“You battled your way [to parliament], broken the glass ceiling, you think there’s going to be equality, we can advocate equality for the whole of the country and that’s what we’re supposed to be doing but actually we’re landing somewhere we don’t have that equality,” she said.
“Even if you look at the last few weeks with the select committees, 20 select committees, not one BAME MP was made chair.”
A total of 92% of the BAME MPs who responded to the survey said they believed it was more difficult for them to get elected to Westminster because of their ethnicity and faith.
Ms Siddiq said she was advised to use her husband’s English surname when running to become an MP in Hampstead and Kilburn because she was told no one would vote for “Tulip Siddiq”.
Multiple others who responded anonymously to the ITV News survey said concerns about racism within Westminster are often dismissed by fellow MPs.
A total of 81% of the respondents said they had faced racism about their ethnicity or religious beliefs from the public.
One MP, speaking anonymously, said they had been spat at in the street owing to their religious beliefs, while others mentioned racist comments on the doorstep, death threats, racist letters and emails.
Member of Parliament for Oxford West and Abingdon, Lib Dem Layla Moran, who is of Palestinian descent, said she often gets people trying to “tear her down”.
92% say it was more difficult for them to become MPs because of their ethnicity
83% say their ethnicity has made their work as an MP more difficult
81% have experienced racism from public
62% have experienced racism or racial profiling from on the parliamentary estate
51% have experienced racism or racial profiling from fellow MPs
“The comments about going home come to me a lot. It is really hurtful and horrible.
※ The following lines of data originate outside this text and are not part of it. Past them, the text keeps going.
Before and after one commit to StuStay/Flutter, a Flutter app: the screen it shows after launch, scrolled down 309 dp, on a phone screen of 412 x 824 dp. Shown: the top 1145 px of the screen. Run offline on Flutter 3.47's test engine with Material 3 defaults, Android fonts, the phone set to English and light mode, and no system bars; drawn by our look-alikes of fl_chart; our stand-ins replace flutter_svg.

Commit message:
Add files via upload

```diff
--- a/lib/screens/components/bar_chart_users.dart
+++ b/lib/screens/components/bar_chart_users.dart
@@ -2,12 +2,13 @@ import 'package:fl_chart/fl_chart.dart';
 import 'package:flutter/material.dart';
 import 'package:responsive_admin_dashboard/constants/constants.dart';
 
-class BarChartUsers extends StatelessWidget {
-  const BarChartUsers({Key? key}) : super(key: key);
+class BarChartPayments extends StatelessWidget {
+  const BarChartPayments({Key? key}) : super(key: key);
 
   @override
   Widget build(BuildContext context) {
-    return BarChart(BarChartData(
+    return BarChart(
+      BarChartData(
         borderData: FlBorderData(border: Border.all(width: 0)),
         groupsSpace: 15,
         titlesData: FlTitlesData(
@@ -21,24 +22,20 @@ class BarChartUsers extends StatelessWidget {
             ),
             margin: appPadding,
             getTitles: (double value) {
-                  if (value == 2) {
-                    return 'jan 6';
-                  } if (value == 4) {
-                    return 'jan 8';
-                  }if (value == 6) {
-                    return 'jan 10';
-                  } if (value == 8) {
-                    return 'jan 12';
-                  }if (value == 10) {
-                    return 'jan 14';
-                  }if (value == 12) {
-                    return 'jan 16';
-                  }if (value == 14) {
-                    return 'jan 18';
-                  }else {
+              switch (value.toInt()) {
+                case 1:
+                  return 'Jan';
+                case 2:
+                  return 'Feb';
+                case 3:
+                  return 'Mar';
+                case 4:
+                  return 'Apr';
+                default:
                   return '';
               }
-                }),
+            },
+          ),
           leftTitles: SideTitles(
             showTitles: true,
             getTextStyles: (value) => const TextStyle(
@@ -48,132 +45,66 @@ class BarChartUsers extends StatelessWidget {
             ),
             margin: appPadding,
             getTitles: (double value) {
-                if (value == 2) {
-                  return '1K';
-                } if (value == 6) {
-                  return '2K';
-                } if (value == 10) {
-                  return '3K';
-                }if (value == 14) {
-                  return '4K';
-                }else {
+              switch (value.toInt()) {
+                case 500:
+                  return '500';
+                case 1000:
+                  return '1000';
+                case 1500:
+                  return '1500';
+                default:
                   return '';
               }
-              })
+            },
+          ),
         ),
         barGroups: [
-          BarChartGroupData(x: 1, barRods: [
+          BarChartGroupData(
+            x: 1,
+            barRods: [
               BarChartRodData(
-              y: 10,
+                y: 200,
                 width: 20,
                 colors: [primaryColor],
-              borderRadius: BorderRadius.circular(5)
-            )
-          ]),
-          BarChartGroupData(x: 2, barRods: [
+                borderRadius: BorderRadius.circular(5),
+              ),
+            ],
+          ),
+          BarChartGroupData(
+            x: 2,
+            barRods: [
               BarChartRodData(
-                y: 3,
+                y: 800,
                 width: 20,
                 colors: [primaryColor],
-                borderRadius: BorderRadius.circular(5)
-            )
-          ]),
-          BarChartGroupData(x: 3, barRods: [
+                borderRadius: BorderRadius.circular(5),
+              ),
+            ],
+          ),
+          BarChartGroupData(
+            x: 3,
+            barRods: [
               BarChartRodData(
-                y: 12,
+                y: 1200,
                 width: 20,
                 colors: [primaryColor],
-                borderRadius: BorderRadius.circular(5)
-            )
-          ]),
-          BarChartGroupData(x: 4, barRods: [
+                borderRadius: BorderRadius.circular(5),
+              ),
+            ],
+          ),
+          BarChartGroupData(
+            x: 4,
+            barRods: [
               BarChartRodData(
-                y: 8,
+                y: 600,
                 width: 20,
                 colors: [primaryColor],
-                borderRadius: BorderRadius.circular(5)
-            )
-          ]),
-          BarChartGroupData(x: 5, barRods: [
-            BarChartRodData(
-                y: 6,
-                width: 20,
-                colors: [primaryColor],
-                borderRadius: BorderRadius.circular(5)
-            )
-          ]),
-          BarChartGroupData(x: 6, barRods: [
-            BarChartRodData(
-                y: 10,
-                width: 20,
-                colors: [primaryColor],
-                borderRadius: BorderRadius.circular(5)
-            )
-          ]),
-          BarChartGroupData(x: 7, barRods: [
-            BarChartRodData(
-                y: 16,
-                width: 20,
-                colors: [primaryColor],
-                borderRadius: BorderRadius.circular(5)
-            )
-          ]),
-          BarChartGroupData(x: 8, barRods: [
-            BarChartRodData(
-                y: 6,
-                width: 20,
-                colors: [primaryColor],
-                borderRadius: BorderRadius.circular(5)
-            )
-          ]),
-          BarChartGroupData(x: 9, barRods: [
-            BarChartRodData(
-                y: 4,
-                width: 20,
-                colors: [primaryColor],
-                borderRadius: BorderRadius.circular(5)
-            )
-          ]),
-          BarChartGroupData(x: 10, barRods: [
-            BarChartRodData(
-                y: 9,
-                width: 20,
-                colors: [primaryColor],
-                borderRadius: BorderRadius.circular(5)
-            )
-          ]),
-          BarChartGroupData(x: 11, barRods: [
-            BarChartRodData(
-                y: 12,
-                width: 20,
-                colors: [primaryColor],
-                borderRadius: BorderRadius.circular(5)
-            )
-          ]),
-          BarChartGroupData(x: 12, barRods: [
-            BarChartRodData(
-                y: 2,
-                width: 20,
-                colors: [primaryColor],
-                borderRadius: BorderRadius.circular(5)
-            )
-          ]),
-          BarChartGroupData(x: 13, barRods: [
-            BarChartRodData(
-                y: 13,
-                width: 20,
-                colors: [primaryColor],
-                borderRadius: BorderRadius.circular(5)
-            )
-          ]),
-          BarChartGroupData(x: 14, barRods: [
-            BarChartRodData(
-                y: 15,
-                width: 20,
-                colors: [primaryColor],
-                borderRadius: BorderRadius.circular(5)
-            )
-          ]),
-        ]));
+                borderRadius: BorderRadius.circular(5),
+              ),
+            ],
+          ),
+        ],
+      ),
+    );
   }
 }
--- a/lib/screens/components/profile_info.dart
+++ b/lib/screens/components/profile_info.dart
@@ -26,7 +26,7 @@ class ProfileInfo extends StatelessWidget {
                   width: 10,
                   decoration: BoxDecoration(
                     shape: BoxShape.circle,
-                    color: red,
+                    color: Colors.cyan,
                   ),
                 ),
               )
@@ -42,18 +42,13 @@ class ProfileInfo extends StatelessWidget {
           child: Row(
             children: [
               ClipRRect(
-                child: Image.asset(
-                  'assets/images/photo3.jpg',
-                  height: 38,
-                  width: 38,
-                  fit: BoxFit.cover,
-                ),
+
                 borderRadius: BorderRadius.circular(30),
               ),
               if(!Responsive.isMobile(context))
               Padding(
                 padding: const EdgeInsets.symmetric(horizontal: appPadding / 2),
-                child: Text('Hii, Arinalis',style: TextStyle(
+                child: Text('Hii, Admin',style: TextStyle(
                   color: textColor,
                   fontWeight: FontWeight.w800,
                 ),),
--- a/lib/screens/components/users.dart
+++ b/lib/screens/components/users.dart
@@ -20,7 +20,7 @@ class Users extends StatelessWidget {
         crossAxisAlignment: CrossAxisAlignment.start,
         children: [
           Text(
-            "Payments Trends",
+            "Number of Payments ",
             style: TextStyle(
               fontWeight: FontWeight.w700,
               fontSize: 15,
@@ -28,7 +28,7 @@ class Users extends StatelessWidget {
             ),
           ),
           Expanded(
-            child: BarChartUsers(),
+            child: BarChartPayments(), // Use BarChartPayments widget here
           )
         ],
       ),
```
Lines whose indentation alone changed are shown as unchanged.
You learn to wear an armoured jacket so you don’t listen to it. I’ve got as much right to be here as anyone else,” she said.
Manchester Gorton MP Afzal Khan added that he believes there is now a “license to challenge people’s right to be here”.
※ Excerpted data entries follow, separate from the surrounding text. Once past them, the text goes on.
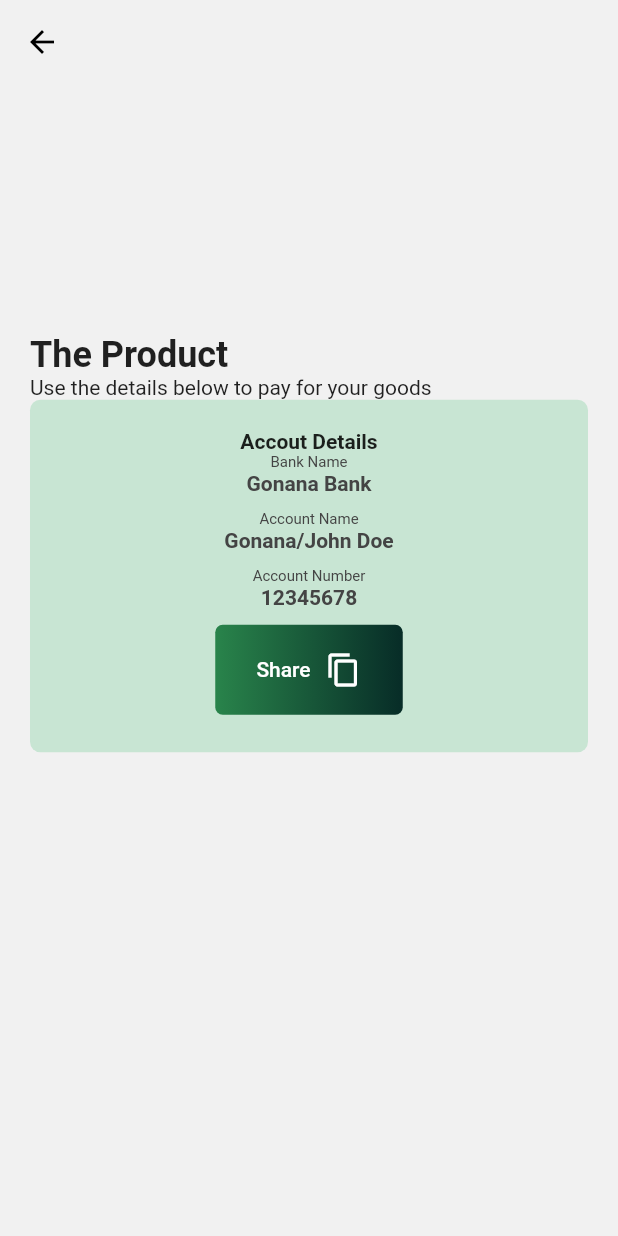
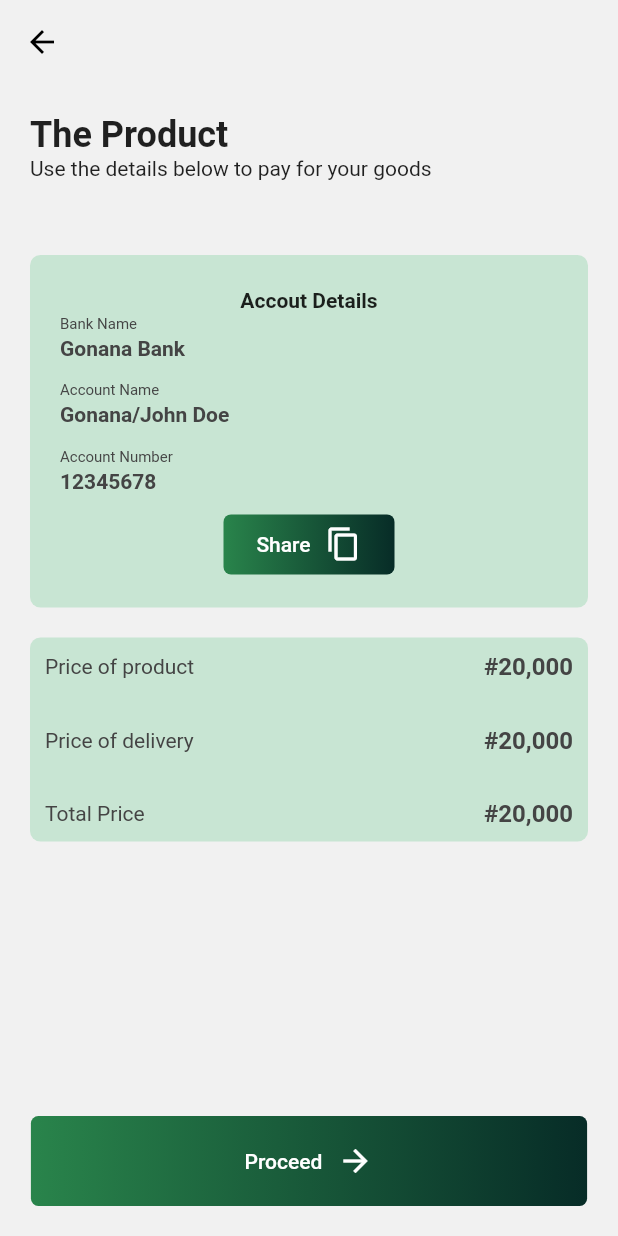
Before and after one commit to Gonanafarm/Gonana-mobile, a Flutter app: the ProductCheckout screen opened directly, on a phone screen of 412 x 824 dp. Run offline on Flutter 3.47's test engine with Material 2 defaults, Android fonts, the light colour scheme and no system bars; our stand-ins replace carousel_slider, dio, fl_chart, flutter_svg, fluttertoast, geocoding and 11 more; missing offline and left inert: dart:ffi, local_auth_android, local_auth_ios; accounts and stored records are empty; network calls fail; project files that could hold a hidden picture were left out.

Commit message:
completed product checkout page.

```diff
--- a/lib/features/presentation/page/market/address_courier.dart
+++ b/lib/features/presentation/page/market/address_courier.dart
@@ -5,6 +5,7 @@ import 'package:flutter_svg/flutter_svg.dart';
 import 'package:get/get.dart';
 import 'package:gonana/features/controllers/cart/cart_controller.dart';
 import 'package:gonana/features/presentation/page/market/hot_deals.dart';
+import 'package:gonana/features/presentation/page/market/product_checkout.dart';
 import 'package:gonana/features/presentation/widgets/widgets.dart';
 import 'package:gonana/consts.dart';
 
@@ -162,6 +163,7 @@ class _AddressCourierState extends State<AddressCourier> {
                   child: LongGradientButton(
                     title: 'Proceed to pay',
                     onPressed: () {
+                      Get.to(()=> ProductCheckout());
                       // cartController.checkOut(order, serviceCode)
                     }
                   )
--- a/lib/features/presentation/page/market/product_checkout.dart
+++ b/lib/features/presentation/page/market/product_checkout.dart
@@ -32,7 +32,7 @@ class _ProductCheckoutState extends State<ProductCheckout>{
         child: Padding(
           padding: const EdgeInsets.all(20.0),
           child: Column(
-            mainAxisAlignment: MainAxisAlignment.center,
+            mainAxisAlignment: MainAxisAlignment.start,
             children: [
               const SizedBox(
                 width: double.infinity,
@@ -54,6 +54,7 @@ class _ProductCheckoutState extends State<ProductCheckout>{
                   )
                 )
               ),
+              sizeVer(50),
               Container(
                 height: 235,
                 decoration: BoxDecoration(
@@ -62,9 +63,9 @@ class _ProductCheckoutState extends State<ProductCheckout>{
                 ),
                 child: Padding(
                   padding: const EdgeInsets.all(20.0),
-                  child: Center(
                   child: Column(
-                      mainAxisAlignment: MainAxisAlignment.start,
+                    mainAxisAlignment: MainAxisAlignment.spaceEvenly,
+                    crossAxisAlignment: CrossAxisAlignment.start,
                     children: [
                       const Row(
                         mainAxisAlignment: MainAxisAlignment.center,
@@ -131,8 +132,8 @@ class _ProductCheckoutState extends State<ProductCheckout>{
                       sizeVer(10),
                       Center(
                         child: Container(
-                            height: 60,
-                            width: 125,
+                          height: 40,
+                          width: 114,
                           decoration: BoxDecoration(
                             gradient: const LinearGradient(
                               colors: [Color(0xff29844B), Color(0xff072C27)]
@@ -166,18 +167,87 @@ class _ProductCheckoutState extends State<ProductCheckout>{
                   ),
                 ),
               ),
-              ),
               sizeVer(20),
               Container(
                 height: 136,
                 decoration: BoxDecoration(
-                  color: Color(0xffC8E5D3),
+                  color: const Color(0xffC8E5D3),
                   borderRadius: BorderRadius.circular(7),
                 ),
+                child: Padding(
+                  padding: const EdgeInsets.all(10.0),
                   child: Column(
+                    //mainAxisAlignment: MainAxisAlignment.spaceEvenly,
                     children: [
-
+                      const Row(
+                        mainAxisAlignment: MainAxisAlignment.spaceBetween,
+                        children:[
+                          Text("Price of product",
+                            style: TextStyle(
+                              fontSize: 14,
+                              fontWeight: FontWeight.w400,
+                              color: Color(0xff444444)
+                            )
+                          ),
+                          Text("#20,000",
+                            style: TextStyle(
+                              fontSize: 16,
+                              fontWeight: FontWeight.w600,
+                              color: Color(0xff444444)
+                            )
+                          )
                         ]
+                      ),
+                      sizeVer(30),
+                      const Row(
+                        mainAxisAlignment: MainAxisAlignment.spaceBetween,
+                        children:[
+                          Text("Price of delivery",
+                            style: TextStyle(
+                              fontSize: 14,
+                              fontWeight: FontWeight.w400,
+                              color: Color(0xff444444)
+                            )
+                          ),
+                          Text("#20,000",
+                            style: TextStyle(
+                              fontSize: 16,
+                              fontWeight: FontWeight.w600,
+                              color: Color(0xff444444)
+                            )
+                          )
+                        ]
+                      ),
+                      sizeVer(30),
+                      const Row(
+                        mainAxisAlignment: MainAxisAlignment.spaceBetween,
+                        children:[
+                          Text("Total Price",
+                            style: TextStyle(
+                              fontSize: 14,
+                              fontWeight: FontWeight.w400,
+                              color: Color(0xff444444)
+                            )
+                          ),
+                          Text("#20,000",
+                            style: TextStyle(
+                              fontSize: 16,
+                              fontWeight: FontWeight.w600,
+                              color: Color(0xff444444)
+                            )
+                          )
+                        ]
+                      )
+                    ]
+                  ),
+                )
+              ),
+              const Spacer(),
+              Align(
+                alignment: Alignment.bottomCenter,
+                child: LongGradientButton(
+                  title: 'Proceed',
+                  onPressed: (){}
                 )
               )
             ],
```
Lines whose indentation alone changed are shown as unchanged.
“For over 50-plus years I’ve been here, this is my country, everything I have, everything I want to give back, is to this country,” the Labour MP said.
A House of Commons spokesperson responded to the survey and said: “It is unacceptable that some MPs have experienced racism, and we are particularly concerned to hear of instances occurring on the Parliamentary Estate.
“We are committed to taking any necessary steps to ensure this does not happen in future.”